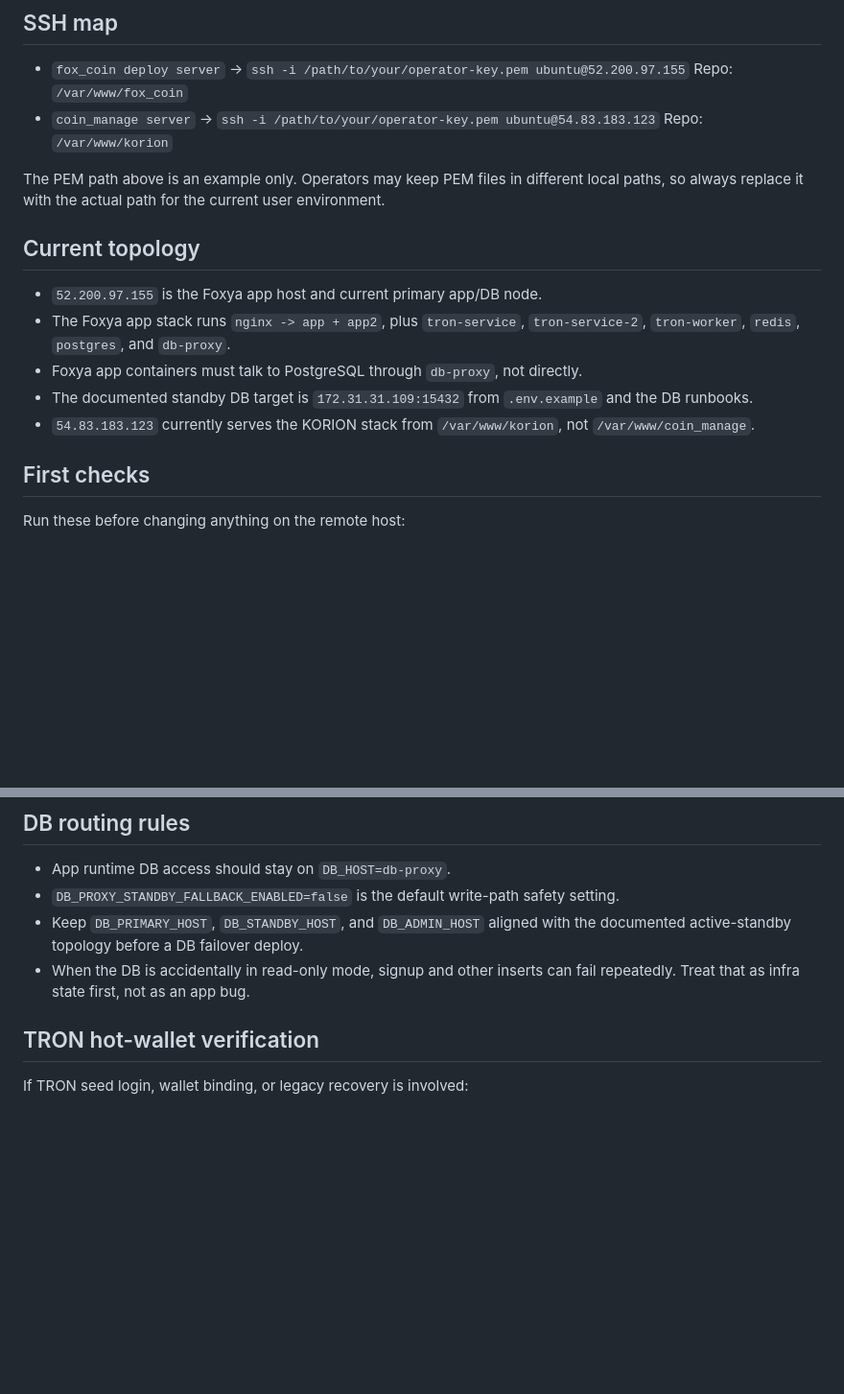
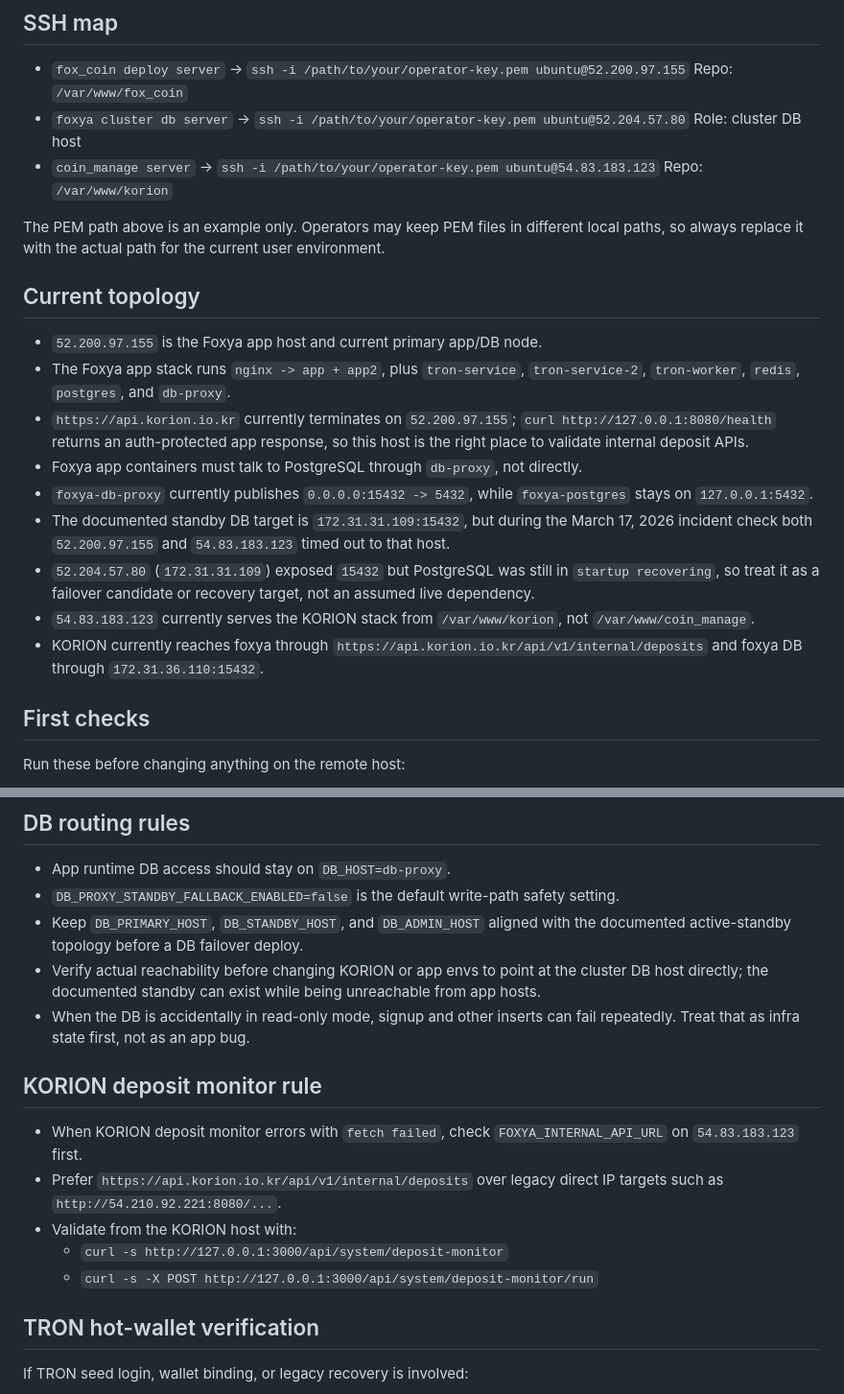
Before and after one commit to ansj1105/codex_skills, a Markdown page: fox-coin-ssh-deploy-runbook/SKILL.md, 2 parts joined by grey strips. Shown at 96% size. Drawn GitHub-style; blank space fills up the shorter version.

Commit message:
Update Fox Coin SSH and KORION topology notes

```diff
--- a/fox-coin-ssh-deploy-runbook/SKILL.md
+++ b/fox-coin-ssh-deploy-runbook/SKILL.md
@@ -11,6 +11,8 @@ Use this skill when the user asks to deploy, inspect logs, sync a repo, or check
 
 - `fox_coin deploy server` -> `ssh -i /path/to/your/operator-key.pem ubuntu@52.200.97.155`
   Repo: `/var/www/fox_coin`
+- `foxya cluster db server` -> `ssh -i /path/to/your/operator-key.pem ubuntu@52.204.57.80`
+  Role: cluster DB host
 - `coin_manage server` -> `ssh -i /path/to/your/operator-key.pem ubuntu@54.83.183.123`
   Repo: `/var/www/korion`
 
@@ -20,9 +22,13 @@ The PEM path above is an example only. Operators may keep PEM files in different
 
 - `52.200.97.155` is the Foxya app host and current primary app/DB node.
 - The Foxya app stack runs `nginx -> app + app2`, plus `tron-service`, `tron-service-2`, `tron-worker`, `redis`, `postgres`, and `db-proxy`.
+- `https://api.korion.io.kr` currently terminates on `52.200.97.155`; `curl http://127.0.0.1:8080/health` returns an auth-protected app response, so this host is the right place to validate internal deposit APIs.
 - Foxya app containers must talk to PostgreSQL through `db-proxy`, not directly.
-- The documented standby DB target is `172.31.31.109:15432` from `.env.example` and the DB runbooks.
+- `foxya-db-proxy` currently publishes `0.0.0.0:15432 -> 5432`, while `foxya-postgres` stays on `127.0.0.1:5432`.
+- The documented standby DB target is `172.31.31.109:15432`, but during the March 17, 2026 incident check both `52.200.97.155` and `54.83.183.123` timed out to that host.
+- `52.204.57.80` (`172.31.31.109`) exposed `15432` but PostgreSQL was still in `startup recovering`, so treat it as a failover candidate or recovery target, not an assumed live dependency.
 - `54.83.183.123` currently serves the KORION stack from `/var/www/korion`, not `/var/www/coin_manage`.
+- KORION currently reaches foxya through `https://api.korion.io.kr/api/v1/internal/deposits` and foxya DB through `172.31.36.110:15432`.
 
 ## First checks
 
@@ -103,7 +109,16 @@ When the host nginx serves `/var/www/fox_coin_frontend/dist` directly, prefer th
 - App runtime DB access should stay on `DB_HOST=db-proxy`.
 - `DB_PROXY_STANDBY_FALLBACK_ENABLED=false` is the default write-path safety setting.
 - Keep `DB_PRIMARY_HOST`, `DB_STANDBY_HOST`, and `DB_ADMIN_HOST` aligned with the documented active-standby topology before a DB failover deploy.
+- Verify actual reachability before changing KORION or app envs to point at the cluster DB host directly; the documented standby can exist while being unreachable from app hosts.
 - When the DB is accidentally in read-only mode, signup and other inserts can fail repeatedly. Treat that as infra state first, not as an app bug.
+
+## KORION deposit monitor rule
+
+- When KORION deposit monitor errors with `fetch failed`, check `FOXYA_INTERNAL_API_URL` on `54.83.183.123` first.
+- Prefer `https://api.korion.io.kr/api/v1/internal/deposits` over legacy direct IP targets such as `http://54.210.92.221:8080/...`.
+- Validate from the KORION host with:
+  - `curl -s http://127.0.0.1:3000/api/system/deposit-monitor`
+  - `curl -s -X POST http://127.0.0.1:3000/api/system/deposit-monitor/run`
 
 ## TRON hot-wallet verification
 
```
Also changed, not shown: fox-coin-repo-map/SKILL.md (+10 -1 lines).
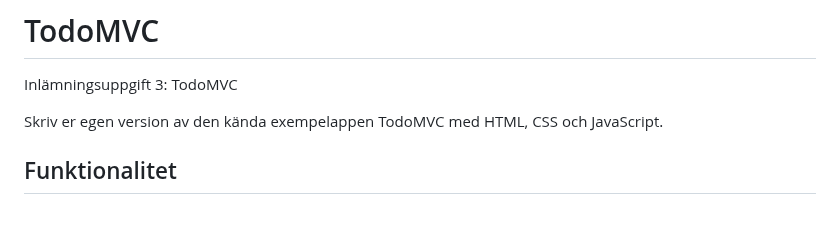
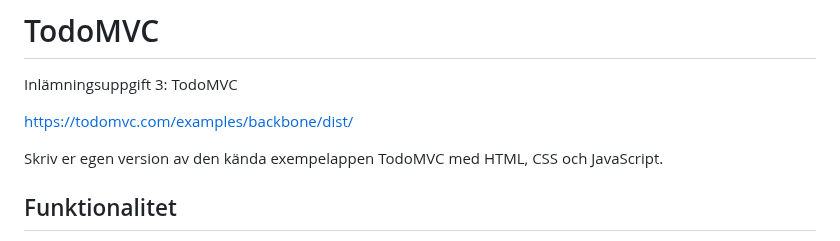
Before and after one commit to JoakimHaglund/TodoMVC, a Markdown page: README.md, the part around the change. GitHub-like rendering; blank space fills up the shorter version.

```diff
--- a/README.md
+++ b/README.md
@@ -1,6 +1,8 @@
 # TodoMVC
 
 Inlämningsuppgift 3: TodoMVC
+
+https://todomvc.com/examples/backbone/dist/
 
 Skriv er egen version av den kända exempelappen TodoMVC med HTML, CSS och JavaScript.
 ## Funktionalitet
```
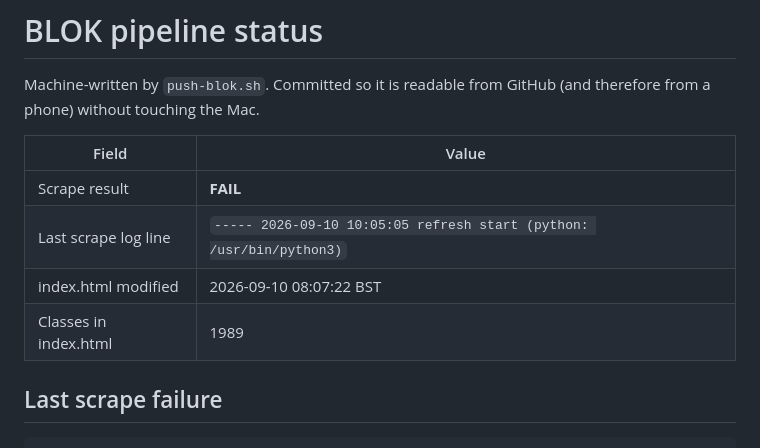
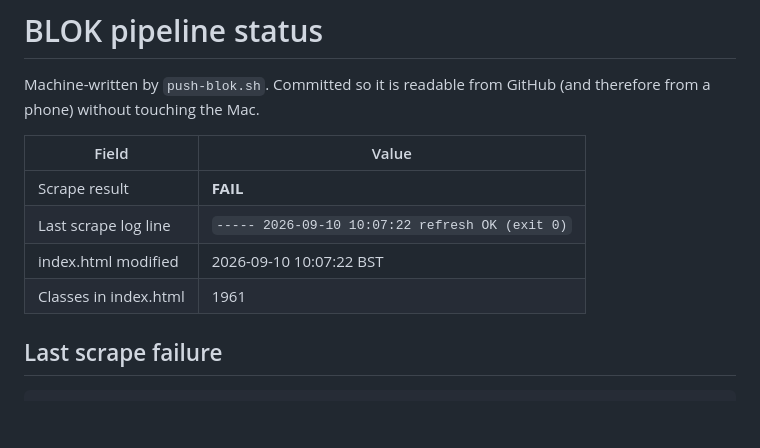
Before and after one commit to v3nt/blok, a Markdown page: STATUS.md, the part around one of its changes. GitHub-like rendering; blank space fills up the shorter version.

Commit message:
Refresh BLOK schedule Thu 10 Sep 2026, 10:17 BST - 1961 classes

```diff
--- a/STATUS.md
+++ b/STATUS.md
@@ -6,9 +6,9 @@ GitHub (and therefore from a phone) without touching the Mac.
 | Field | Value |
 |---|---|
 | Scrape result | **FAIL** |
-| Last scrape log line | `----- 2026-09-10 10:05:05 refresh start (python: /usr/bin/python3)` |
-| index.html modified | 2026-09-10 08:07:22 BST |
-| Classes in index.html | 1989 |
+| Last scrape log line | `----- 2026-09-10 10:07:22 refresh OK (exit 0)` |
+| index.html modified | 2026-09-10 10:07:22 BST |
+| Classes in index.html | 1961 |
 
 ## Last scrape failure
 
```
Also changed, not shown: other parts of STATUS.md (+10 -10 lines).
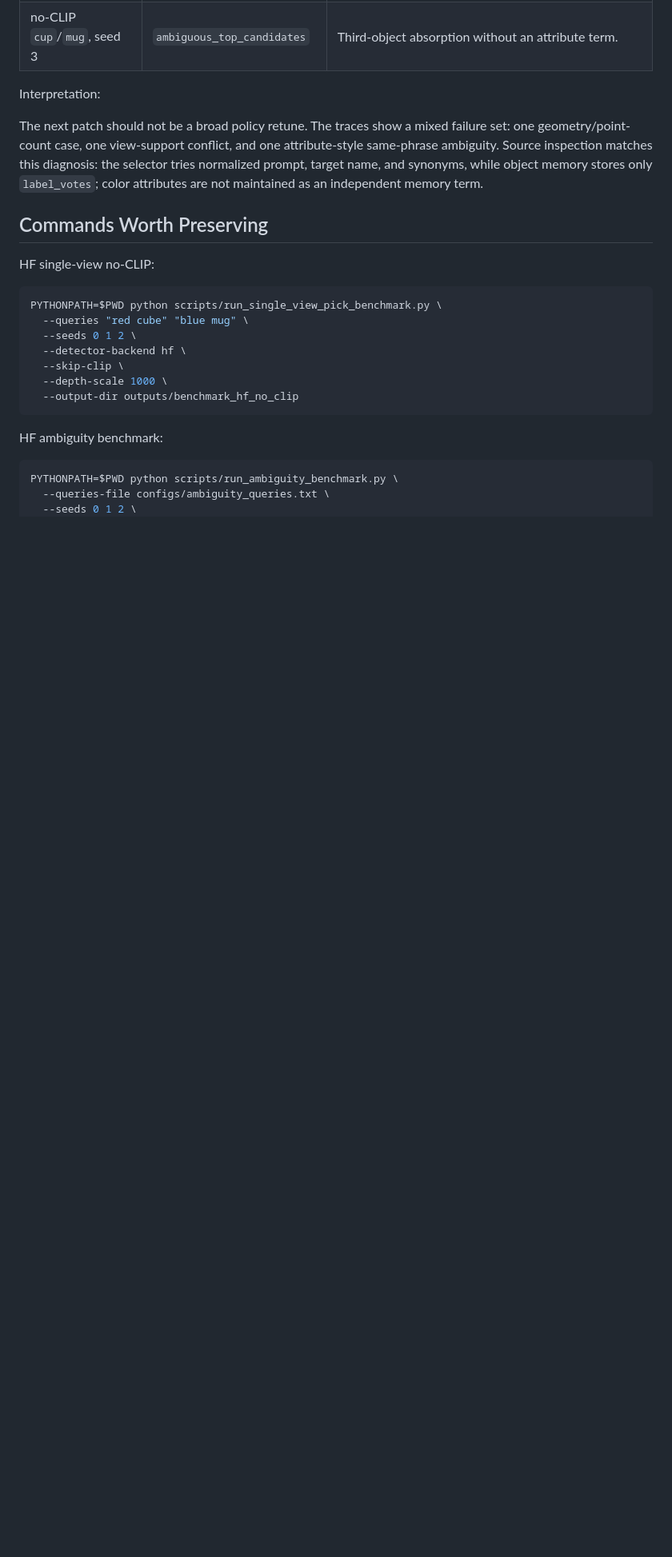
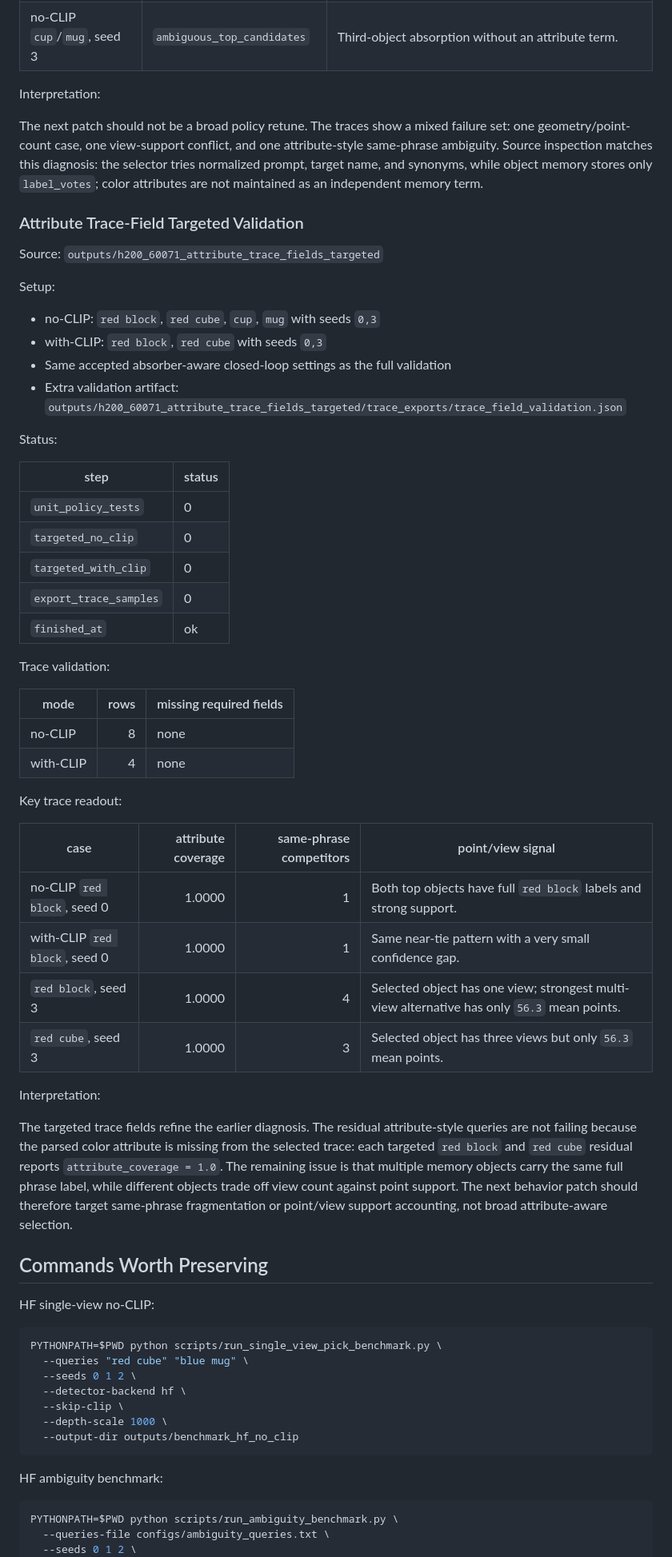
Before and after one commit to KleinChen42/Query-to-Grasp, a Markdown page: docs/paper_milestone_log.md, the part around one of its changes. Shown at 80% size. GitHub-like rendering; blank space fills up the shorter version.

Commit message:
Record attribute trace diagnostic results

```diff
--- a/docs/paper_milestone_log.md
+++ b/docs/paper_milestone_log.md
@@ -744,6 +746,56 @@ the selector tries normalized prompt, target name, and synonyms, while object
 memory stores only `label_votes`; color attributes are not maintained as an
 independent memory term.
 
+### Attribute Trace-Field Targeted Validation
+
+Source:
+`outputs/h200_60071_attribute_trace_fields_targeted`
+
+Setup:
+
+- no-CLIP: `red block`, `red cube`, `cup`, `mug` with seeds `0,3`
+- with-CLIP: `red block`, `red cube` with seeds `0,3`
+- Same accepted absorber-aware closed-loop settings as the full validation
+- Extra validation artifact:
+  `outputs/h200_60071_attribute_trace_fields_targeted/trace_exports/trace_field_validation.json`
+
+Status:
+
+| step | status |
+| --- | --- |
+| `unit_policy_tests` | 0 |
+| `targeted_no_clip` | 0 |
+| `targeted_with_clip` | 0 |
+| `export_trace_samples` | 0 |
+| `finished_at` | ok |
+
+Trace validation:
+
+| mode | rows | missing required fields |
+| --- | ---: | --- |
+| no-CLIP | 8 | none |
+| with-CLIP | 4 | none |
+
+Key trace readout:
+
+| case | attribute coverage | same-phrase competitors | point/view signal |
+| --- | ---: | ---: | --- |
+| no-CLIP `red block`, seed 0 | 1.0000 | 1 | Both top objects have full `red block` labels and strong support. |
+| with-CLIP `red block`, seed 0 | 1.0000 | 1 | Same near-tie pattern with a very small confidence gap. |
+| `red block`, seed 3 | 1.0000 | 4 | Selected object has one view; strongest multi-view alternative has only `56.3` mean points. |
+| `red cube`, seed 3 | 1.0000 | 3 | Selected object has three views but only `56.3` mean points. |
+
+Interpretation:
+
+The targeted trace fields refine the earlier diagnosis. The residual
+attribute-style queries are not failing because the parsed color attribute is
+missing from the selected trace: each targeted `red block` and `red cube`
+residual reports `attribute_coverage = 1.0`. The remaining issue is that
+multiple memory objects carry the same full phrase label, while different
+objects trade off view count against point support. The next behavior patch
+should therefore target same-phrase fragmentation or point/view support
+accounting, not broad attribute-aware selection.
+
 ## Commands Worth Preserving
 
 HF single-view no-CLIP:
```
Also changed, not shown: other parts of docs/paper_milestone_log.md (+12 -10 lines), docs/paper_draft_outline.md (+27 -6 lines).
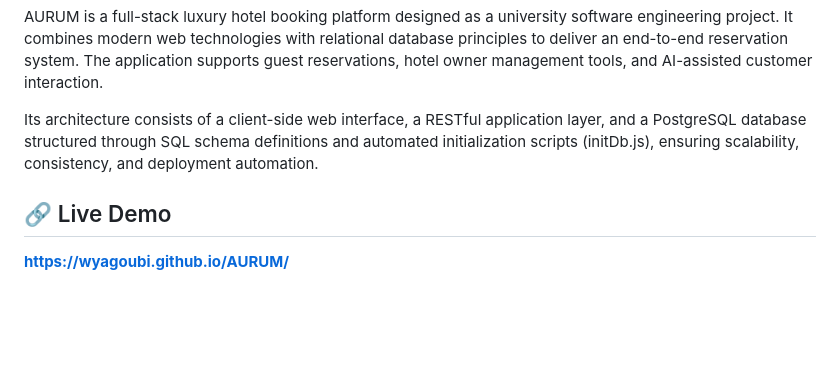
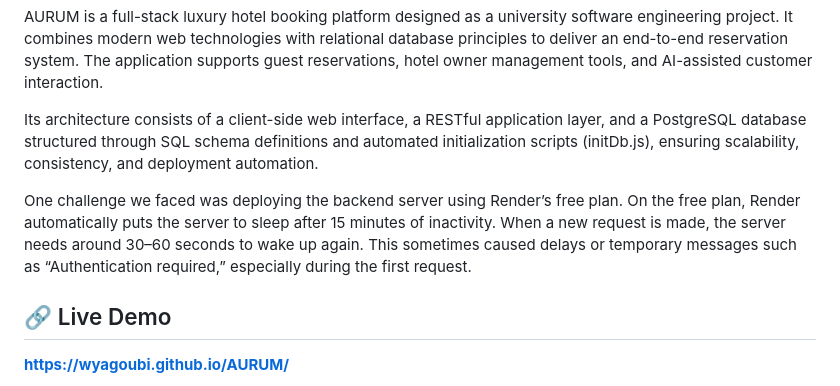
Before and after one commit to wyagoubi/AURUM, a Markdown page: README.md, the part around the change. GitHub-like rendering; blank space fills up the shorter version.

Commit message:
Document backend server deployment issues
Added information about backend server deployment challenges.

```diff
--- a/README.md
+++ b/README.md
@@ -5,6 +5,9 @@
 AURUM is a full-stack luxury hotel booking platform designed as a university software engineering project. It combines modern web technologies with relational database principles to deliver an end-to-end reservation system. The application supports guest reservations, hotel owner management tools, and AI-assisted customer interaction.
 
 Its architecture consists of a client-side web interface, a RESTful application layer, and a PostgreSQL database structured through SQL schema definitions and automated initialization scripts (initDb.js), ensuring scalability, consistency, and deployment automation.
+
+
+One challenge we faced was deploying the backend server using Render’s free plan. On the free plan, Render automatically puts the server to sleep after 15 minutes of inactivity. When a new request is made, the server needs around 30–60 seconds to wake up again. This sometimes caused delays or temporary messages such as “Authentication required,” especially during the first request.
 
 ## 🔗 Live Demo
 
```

######

Copy out every line of the listing that contains the string "only".

— Answer space —
@@ -20,9 +22,13 @@ The PEM path above is an example only. Operators may keep PEM files in different
 - When the DB is accidentally in read-only mode, signup and other inserts can fail repeatedly. Treat that as infra state first, not as an app bug.
 memory stores only `label_votes`; color attributes are not maintained as an
+| `red block`, seed 3 | 1.0000 | 4 | Selected object has one view; strongest multi-view alternative has only `56.3` mean points. |
+| `red cube`, seed 3 | 1.0000 | 3 | Selected object has three views but only `56.3` mean points. |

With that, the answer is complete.